Web page revision data
◆ ◆ ◆ ◆
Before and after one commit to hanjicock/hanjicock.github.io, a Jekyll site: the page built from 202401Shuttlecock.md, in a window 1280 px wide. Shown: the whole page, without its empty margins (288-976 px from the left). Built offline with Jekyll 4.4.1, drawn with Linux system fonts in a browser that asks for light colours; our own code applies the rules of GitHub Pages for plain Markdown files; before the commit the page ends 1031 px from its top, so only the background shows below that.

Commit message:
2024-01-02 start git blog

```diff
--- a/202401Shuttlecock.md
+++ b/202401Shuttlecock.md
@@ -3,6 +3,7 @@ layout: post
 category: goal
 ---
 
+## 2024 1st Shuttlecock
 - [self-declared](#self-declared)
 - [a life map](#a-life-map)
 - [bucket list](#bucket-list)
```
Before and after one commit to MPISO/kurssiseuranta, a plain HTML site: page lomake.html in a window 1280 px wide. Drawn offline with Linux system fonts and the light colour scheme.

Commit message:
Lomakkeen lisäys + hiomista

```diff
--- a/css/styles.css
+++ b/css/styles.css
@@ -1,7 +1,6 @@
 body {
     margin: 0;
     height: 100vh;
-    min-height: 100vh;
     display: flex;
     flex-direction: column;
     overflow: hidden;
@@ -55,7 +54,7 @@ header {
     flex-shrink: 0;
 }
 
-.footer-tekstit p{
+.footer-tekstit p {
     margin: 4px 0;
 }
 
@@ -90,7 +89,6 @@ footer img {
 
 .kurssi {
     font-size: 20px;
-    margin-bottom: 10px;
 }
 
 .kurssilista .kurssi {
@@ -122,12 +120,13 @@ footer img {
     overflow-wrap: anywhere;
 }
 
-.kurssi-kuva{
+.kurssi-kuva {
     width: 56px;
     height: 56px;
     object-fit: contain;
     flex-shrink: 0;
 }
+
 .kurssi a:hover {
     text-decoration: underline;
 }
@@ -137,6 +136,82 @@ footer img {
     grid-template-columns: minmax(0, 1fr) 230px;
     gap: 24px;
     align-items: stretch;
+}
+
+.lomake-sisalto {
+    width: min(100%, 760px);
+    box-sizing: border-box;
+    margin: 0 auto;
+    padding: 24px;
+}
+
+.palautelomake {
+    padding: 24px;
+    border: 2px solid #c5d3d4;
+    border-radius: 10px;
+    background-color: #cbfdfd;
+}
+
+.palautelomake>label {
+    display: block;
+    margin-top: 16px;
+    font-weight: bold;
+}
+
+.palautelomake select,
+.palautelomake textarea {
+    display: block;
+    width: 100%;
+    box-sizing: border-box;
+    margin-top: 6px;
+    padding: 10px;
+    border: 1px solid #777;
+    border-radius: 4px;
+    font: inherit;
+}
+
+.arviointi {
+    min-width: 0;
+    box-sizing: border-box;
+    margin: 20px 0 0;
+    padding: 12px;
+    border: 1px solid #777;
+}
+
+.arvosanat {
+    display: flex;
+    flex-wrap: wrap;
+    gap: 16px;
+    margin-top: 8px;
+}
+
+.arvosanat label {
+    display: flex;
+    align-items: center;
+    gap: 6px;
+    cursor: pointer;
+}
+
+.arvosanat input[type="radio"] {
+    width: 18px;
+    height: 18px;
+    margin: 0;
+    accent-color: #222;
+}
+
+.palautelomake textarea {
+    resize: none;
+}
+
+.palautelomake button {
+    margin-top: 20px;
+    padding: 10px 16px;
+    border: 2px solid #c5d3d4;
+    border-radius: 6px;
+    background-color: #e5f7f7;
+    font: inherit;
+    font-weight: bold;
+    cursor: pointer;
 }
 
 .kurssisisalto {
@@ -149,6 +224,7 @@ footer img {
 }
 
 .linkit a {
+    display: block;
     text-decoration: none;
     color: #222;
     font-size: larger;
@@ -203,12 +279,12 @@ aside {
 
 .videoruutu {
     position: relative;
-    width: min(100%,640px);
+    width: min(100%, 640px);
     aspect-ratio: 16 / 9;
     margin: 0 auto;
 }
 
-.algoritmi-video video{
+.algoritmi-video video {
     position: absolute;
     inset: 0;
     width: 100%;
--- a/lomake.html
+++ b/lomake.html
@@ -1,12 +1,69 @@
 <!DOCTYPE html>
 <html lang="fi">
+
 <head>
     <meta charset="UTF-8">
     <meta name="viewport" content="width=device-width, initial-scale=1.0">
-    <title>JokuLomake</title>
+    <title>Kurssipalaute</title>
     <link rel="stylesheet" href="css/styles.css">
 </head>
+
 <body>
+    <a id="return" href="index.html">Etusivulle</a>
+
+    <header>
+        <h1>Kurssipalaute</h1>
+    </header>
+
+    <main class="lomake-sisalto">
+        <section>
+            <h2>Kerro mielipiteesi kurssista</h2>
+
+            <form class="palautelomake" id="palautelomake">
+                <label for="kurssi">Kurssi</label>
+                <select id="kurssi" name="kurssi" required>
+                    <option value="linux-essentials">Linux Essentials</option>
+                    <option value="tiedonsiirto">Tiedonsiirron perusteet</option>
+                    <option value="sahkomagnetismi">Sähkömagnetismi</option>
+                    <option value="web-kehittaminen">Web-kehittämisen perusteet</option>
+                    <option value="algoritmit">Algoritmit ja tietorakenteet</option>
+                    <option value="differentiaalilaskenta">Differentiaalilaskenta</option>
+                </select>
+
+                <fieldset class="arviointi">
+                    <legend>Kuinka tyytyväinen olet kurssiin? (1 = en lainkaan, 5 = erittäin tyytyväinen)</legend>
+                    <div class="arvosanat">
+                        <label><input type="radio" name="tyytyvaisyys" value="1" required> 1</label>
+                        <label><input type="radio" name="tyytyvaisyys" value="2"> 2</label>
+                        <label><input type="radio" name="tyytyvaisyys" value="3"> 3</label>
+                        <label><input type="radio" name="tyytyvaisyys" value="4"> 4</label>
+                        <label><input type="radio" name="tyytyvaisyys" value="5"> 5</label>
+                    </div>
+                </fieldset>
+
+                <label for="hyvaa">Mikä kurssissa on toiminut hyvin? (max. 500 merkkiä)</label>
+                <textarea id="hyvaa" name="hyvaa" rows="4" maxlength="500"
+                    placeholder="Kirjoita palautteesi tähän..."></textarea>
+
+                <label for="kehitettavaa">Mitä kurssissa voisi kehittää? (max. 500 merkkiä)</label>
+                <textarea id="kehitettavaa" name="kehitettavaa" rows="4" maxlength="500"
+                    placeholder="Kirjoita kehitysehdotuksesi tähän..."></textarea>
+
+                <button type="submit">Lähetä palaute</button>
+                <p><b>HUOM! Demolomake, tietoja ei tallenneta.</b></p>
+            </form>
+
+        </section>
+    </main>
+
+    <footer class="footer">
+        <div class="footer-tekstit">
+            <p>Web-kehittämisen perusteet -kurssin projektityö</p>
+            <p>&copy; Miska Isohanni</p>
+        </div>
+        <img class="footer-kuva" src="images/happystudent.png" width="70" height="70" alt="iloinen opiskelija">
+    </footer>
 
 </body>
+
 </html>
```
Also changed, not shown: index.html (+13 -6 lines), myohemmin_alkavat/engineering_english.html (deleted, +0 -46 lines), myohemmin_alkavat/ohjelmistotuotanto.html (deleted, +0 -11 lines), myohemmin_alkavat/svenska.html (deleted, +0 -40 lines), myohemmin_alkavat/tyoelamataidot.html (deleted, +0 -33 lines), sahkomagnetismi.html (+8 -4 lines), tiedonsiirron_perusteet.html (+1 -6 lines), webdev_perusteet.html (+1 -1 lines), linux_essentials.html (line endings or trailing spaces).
◆ ◆ ◆ ◆
» **What the task requires**
Nothing in the records should be left out; write all of them out again exactly.

» **Answer space**
Before and after one commit to hanjicock/hanjicock.github.io, a Jekyll site: the page built from 202401Shuttlecock.md, in a window 1280 px wide. Shown: the whole page, without its empty margins (288-976 px from the left). Built offline with Jekyll 4.4.1, drawn with Linux system fonts in a browser that asks for light colours; our own code applies the rules of GitHub Pages for plain Markdown files; before the commit the page ends 1031 px from its top, so only the background shows below that.

Commit message:
2024-01-02 start git blog

```diff
--- a/202401Shuttlecock.md
+++ b/202401Shuttlecock.md
@@ -3,6 +3,7 @@ layout: post
 category: goal
 ---
 
+## 2024 1st Shuttlecock
 - [self-declared](#self-declared)
 - [a life map](#a-life-map)
 - [bucket list](#bucket-list)
```
Before and after one commit to MPISO/kurssiseuranta, a plain HTML site: page lomake.html in a window 1280 px wide. Drawn offline with Linux system fonts and the light colour scheme.

Commit message:
Lomakkeen lisäys + hiomista

```diff
--- a/css/styles.css
+++ b/css/styles.css
@@ -1,7 +1,6 @@
 body {
     margin: 0;
     height: 100vh;
-    min-height: 100vh;
     display: flex;
     flex-direction: column;
     overflow: hidden;
@@ -55,7 +54,7 @@ header {
     flex-shrink: 0;
 }
 
-.footer-tekstit p{
+.footer-tekstit p {
     margin: 4px 0;
 }
 
@@ -90,7 +89,6 @@ footer img {
 
 .kurssi {
     font-size: 20px;
-    margin-bottom: 10px;
 }
 
 .kurssilista .kurssi {
@@ -122,12 +120,13 @@ footer img {
     overflow-wrap: anywhere;
 }
 
-.kurssi-kuva{
+.kurssi-kuva {
     width: 56px;
     height: 56px;
     object-fit: contain;
     flex-shrink: 0;
 }
+
 .kurssi a:hover {
     text-decoration: underline;
 }
@@ -137,6 +136,82 @@ footer img {
     grid-template-columns: minmax(0, 1fr) 230px;
     gap: 24px;
     align-items: stretch;
+}
+
+.lomake-sisalto {
+    width: min(100%, 760px);
+    box-sizing: border-box;
+    margin: 0 auto;
+    padding: 24px;
+}
+
+.palautelomake {
+    padding: 24px;
+    border: 2px solid #c5d3d4;
+    border-radius: 10px;
+    background-color: #cbfdfd;
+}
+
+.palautelomake>label {
+    display: block;
+    margin-top: 16px;
+    font-weight: bold;
+}
+
+.palautelomake select,
+.palautelomake textarea {
+    display: block;
+    width: 100%;
+    box-sizing: border-box;
+    margin-top: 6px;
+    padding: 10px;
+    border: 1px solid #777;
+    border-radius: 4px;
+    font: inherit;
+}
+
+.arviointi {
+    min-width: 0;
+    box-sizing: border-box;
+    margin: 20px 0 0;
+    padding: 12px;
+    border: 1px solid #777;
+}
+
+.arvosanat {
+    display: flex;
+    flex-wrap: wrap;
+    gap: 16px;
+    margin-top: 8px;
+}
+
+.arvosanat label {
+    display: flex;
+    align-items: center;
+    gap: 6px;
+    cursor: pointer;
+}
+
+.arvosanat input[type="radio"] {
+    width: 18px;
+    height: 18px;
+    margin: 0;
+    accent-color: #222;
+}
+
+.palautelomake textarea {
+    resize: none;
+}
+
+.palautelomake button {
+    margin-top: 20px;
+    padding: 10px 16px;
+    border: 2px solid #c5d3d4;
+    border-radius: 6px;
+    background-color: #e5f7f7;
+    font: inherit;
+    font-weight: bold;
+    cursor: pointer;
 }
 
 .kurssisisalto {
@@ -149,6 +224,7 @@ footer img {
 }
 
 .linkit a {
+    display: block;
     text-decoration: none;
     color: #222;
     font-size: larger;
@@ -203,12 +279,12 @@ aside {
 
 .videoruutu {
     position: relative;
-    width: min(100%,640px);
+    width: min(100%, 640px);
     aspect-ratio: 16 / 9;
     margin: 0 auto;
 }
 
-.algoritmi-video video{
+.algoritmi-video video {
     position: absolute;
     inset: 0;
     width: 100%;
--- a/lomake.html
+++ b/lomake.html
@@ -1,12 +1,69 @@
 <!DOCTYPE html>
 <html lang="fi">
+
 <head>
     <meta charset="UTF-8">
     <meta name="viewport" content="width=device-width, initial-scale=1.0">
-    <title>JokuLomake</title>
+    <title>Kurssipalaute</title>
     <link rel="stylesheet" href="css/styles.css">
 </head>
+
 <body>
+    <a id="return" href="index.html">Etusivulle</a>
+
+    <header>
+        <h1>Kurssipalaute</h1>
+    </header>
+
+    <main class="lomake-sisalto">
+        <section>
+            <h2>Kerro mielipiteesi kurssista</h2>
+
+            <form class="palautelomake" id="palautelomake">
+                <label for="kurssi">Kurssi</label>
+                <select id="kurssi" name="kurssi" required>
+                    <option value="linux-essentials">Linux Essentials</option>
+                    <option value="tiedonsiirto">Tiedonsiirron perusteet</option>
+                    <option value="sahkomagnetismi">Sähkömagnetismi</option>
+                    <option value="web-kehittaminen">Web-kehittämisen perusteet</option>
+                    <option value="algoritmit">Algoritmit ja tietorakenteet</option>
+                    <option value="differentiaalilaskenta">Differentiaalilaskenta</option>
+                </select>
+
+                <fieldset class="arviointi">
+                    <legend>Kuinka tyytyväinen olet kurssiin? (1 = en lainkaan, 5 = erittäin tyytyväinen)</legend>
+                    <div class="arvosanat">
+                        <label><input type="radio" name="tyytyvaisyys" value="1" required> 1</label>
+                        <label><input type="radio" name="tyytyvaisyys" value="2"> 2</label>
+                        <label><input type="radio" name="tyytyvaisyys" value="3"> 3</label>
+                        <label><input type="radio" name="tyytyvaisyys" value="4"> 4</label>
+                        <label><input type="radio" name="tyytyvaisyys" value="5"> 5</label>
+                    </div>
+                </fieldset>
+
+                <label for="hyvaa">Mikä kurssissa on toiminut hyvin? (max. 500 merkkiä)</label>
+                <textarea id="hyvaa" name="hyvaa" rows="4" maxlength="500"
+                    placeholder="Kirjoita palautteesi tähän..."></textarea>
+
+                <label for="kehitettavaa">Mitä kurssissa voisi kehittää? (max. 500 merkkiä)</label>
+                <textarea id="kehitettavaa" name="kehitettavaa" rows="4" maxlength="500"
+                    placeholder="Kirjoita kehitysehdotuksesi tähän..."></textarea>
+
+                <button type="submit">Lähetä palaute</button>
+                <p><b>HUOM! Demolomake, tietoja ei tallenneta.</b></p>
+            </form>
+
+        </section>
+    </main>
+
+    <footer class="footer">
+        <div class="footer-tekstit">
+            <p>Web-kehittämisen perusteet -kurssin projektityö</p>
+            <p>&copy; Miska Isohanni</p>
+        </div>
+        <img class="footer-kuva" src="images/happystudent.png" width="70" height="70" alt="iloinen opiskelija">
+    </footer>
 
 </body>
+
 </html>
```
Also changed, not shown: index.html (+13 -6 lines), myohemmin_alkavat/engineering_english.html (deleted, +0 -46 lines), myohemmin_alkavat/ohjelmistotuotanto.html (deleted, +0 -11 lines), myohemmin_alkavat/svenska.html (deleted, +0 -40 lines), myohemmin_alkavat/tyoelamataidot.html (deleted, +0 -33 lines), sahkomagnetismi.html (+8 -4 lines), tiedonsiirron_perusteet.html (+1 -6 lines), webdev_perusteet.html (+1 -1 lines), linux_essentials.html (line endings or trailing spaces).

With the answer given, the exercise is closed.